calcium glutamate. People assume I use open
tunings, but I don’t find that any easier. My
favorite, which Christopher Parkening also
uses, is a simple dropped-D. My version of
“Anji” is in standard tuning.
Counterpoint on the 12-string is very difficult,
but I have strong enough hands to just
about pull it off. Fahey pushed me to use
more dissonance, and I play in odd times
within the same song. I guess I’m still influenced
by that first Fender going out of tune
all the time, because I play in Db a lot
[laughs]. My main characteristic is that I’m
willing to go out on a limb. For example,
when I do “Third Stone From the Sun,” I
go right off the fretboard. Leo Kottke and
I call it “shotgun guitar.” Leo worships Jeff
Beck, so he switched to using his nails. But
I use National steel fingerpicks. They’re
not super-comfortable, but they make it
happen for me.
Where did you get the monicker?
I was opening for the Byrds around 1973.
At that point, it was McGuinn, Clarence
White, bassist Skip Battin, and Dennis
Dragon on drums—his dad, Carmen, wrote
the soundtrack to Invasion of the Body Snatchers.
Anyway, some Hell’s Angel was heckling
me and I shot something equally vulgar at
him. We had it going back and forth. Thirty
thousand people were laughing, but I never
got to finish my set. I was using my original
initials then—T.L. Englehardt—and the next
day, there was a review and the writer said,
“I don’t know what T.L. is for, but it might
as well stand for Too Loose.”
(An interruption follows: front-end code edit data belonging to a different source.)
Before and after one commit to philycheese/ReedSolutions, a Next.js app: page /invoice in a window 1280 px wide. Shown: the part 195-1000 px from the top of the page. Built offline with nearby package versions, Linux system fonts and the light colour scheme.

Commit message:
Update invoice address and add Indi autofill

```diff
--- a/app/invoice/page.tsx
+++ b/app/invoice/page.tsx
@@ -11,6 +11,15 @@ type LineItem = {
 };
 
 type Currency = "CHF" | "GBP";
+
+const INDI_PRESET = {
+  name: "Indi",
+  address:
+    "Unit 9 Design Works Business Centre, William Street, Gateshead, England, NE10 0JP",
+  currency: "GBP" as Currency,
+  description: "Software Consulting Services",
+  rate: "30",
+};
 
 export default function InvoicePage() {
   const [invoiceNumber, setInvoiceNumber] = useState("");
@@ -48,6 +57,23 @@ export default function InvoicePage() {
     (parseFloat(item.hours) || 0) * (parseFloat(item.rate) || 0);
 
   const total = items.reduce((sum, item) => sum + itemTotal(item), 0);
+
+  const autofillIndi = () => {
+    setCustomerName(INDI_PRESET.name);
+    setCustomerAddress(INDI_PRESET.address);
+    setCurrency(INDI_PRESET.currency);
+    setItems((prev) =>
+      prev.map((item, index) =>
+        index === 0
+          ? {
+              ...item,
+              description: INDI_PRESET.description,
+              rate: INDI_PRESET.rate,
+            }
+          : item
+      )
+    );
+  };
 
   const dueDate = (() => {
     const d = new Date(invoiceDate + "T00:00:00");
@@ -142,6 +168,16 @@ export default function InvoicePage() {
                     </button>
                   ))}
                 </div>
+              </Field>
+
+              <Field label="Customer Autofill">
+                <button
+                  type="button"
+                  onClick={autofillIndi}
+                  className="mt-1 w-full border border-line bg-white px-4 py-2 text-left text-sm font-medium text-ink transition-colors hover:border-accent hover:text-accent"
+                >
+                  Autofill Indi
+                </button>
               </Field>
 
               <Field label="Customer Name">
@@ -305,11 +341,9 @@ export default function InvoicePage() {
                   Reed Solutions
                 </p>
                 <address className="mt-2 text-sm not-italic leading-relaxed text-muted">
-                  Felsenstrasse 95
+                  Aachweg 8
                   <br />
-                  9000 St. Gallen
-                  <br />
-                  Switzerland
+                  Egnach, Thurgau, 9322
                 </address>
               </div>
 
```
Why did this resurgence take so long to
I got disillusioned and lost my own
momentum. I skipped the whole Windham
Hill era, and took a sabbatical from the New
Age. So now I’m doing Old Age instead. It
took me 30 years to put out three records.
But as I got older, I was able to deal with
pressure better and realized I could be more
prolific if I needed to be. But you know, guitarists
have a wonderful memory. If you do
something great, the players remember.
What next, a surf band?
This record’s certainly a reflection on the
years I disappeared. I think I need to let more
people know this side of me before I go off
on some other tangent. I have to be careful:
I’m the new guy again!